Start of Block

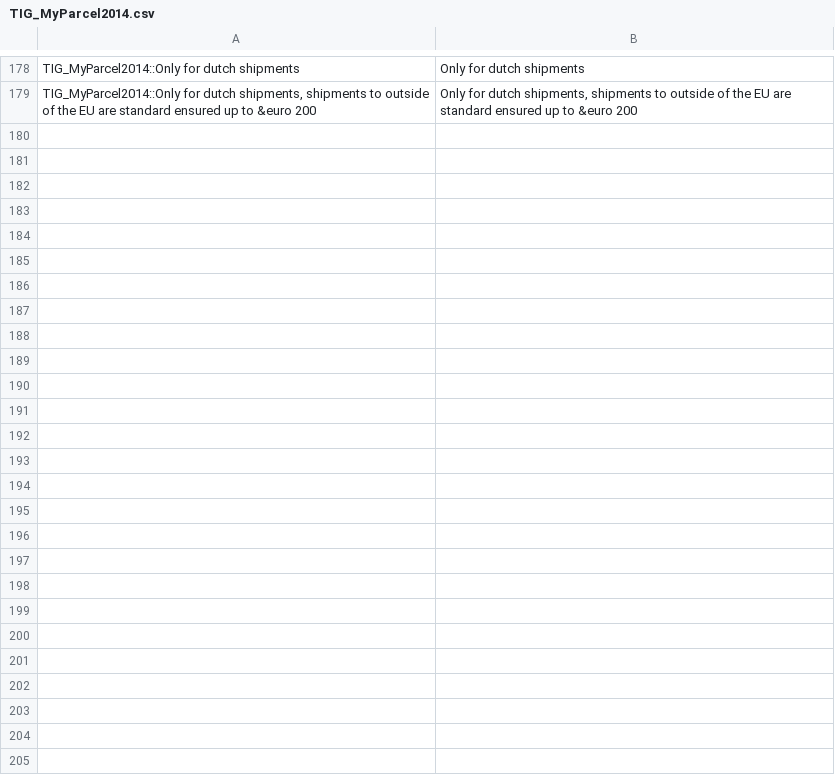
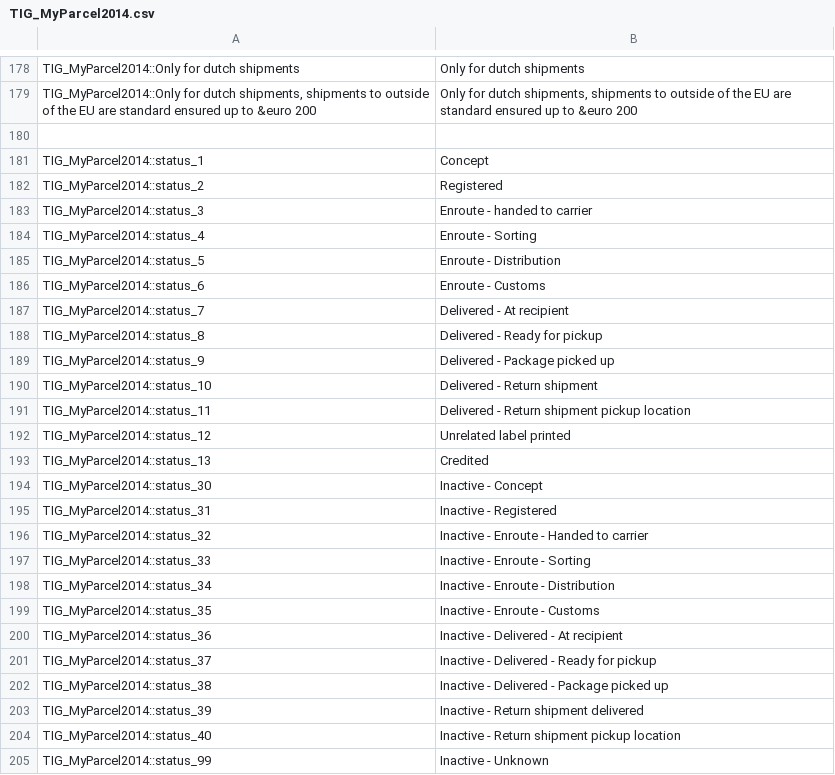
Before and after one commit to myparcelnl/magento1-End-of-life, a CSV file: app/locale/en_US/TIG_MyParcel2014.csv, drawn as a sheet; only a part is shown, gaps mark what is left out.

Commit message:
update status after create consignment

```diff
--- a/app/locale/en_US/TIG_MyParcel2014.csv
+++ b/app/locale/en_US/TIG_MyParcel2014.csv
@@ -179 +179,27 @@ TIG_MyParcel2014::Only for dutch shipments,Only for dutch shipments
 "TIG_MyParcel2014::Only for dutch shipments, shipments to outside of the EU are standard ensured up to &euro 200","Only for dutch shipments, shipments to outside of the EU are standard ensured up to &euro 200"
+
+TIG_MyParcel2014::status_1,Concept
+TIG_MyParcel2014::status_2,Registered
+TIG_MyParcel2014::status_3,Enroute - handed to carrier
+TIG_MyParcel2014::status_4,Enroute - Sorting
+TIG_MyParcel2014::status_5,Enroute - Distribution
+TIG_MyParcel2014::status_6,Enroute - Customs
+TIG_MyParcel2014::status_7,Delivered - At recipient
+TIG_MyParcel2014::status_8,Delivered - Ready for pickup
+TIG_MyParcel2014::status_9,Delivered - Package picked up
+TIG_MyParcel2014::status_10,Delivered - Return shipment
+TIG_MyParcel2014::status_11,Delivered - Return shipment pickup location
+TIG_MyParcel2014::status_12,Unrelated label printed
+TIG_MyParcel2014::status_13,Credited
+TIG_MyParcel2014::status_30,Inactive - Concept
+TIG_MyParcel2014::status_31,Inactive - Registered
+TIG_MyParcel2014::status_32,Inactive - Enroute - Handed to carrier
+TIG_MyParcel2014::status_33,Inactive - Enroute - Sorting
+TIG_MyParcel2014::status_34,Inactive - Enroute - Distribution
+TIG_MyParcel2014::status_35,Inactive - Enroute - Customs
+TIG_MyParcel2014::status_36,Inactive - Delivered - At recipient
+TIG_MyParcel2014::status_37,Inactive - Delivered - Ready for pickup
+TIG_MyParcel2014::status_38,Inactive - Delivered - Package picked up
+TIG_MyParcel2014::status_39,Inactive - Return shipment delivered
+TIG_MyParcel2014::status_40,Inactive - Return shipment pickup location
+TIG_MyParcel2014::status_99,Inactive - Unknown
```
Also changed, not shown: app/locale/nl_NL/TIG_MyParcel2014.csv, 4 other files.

End of Block
Start of Block

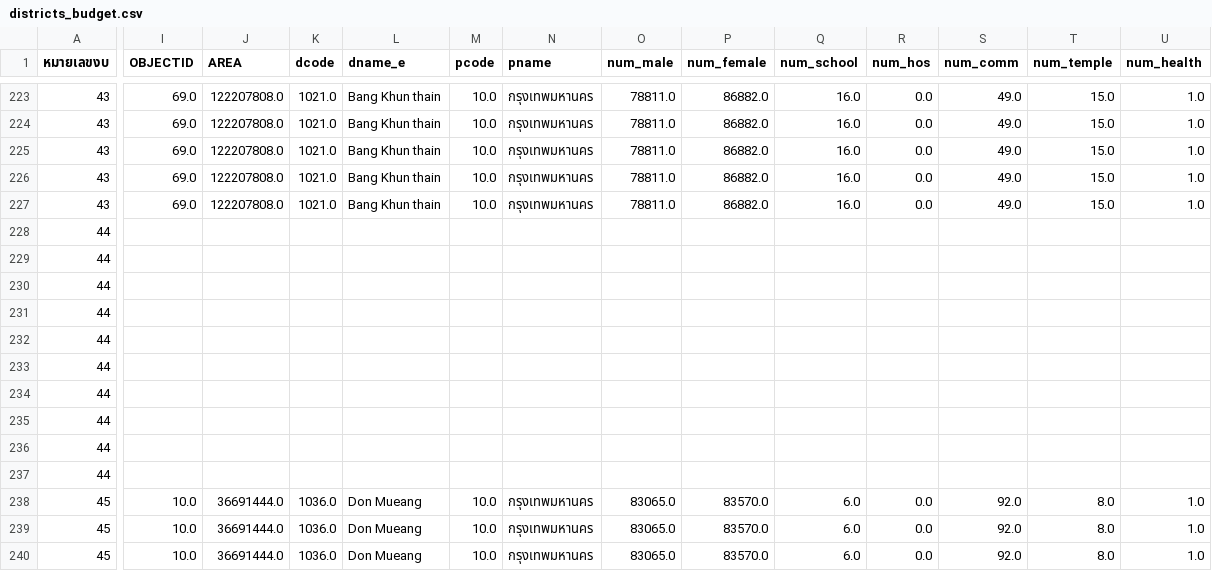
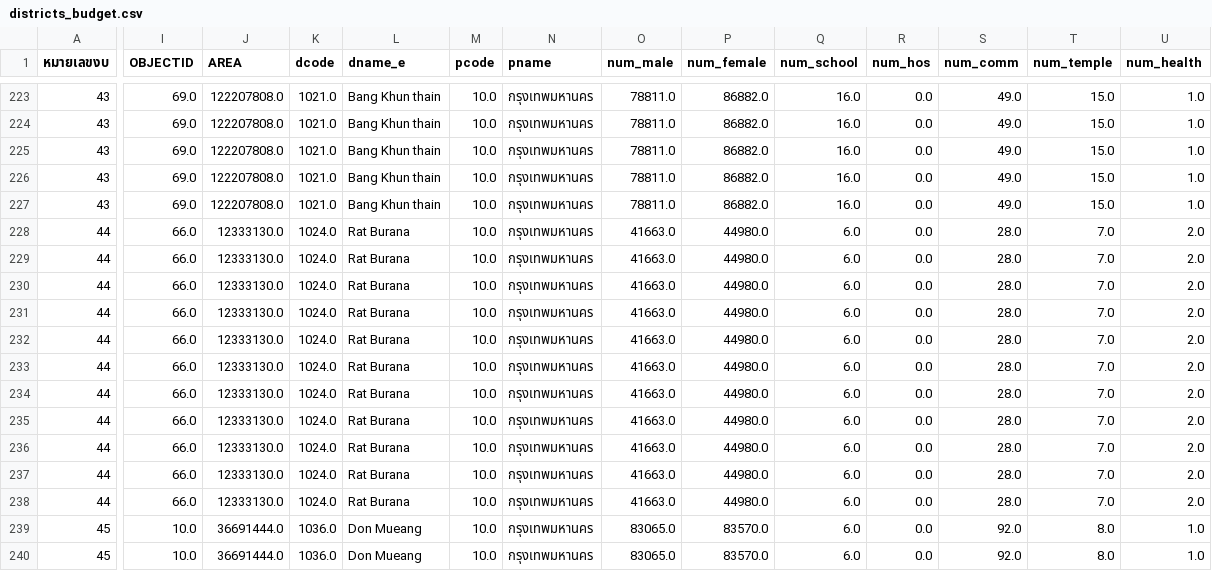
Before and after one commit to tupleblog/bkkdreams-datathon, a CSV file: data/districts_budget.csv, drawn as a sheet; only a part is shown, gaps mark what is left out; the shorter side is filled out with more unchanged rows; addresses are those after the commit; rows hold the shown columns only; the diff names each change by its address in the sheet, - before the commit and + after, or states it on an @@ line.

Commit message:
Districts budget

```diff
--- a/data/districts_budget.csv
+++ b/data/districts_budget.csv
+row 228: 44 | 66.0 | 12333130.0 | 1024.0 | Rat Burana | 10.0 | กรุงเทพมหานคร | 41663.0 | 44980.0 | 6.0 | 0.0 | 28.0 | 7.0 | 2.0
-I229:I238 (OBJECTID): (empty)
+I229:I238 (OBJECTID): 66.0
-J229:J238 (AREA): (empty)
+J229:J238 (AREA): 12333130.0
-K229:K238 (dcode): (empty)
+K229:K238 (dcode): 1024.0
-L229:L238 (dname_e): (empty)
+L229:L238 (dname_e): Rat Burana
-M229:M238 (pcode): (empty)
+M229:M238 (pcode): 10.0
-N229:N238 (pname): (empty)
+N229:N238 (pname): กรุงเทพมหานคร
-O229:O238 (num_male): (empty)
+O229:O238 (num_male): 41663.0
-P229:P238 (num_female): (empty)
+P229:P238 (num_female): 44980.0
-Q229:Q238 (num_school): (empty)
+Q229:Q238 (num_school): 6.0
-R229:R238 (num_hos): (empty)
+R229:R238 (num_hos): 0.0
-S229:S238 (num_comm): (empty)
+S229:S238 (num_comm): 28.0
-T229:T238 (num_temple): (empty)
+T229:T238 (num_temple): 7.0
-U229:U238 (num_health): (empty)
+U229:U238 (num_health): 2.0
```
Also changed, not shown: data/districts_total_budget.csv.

End of Block

TO DO: Look through the data above. Copy every line with the string "location" in it.

TASK ANSWER:
+TIG_MyParcel2014::status_11,Delivered - Return shipment pickup location
+TIG_MyParcel2014::status_40,Inactive - Return shipment pickup location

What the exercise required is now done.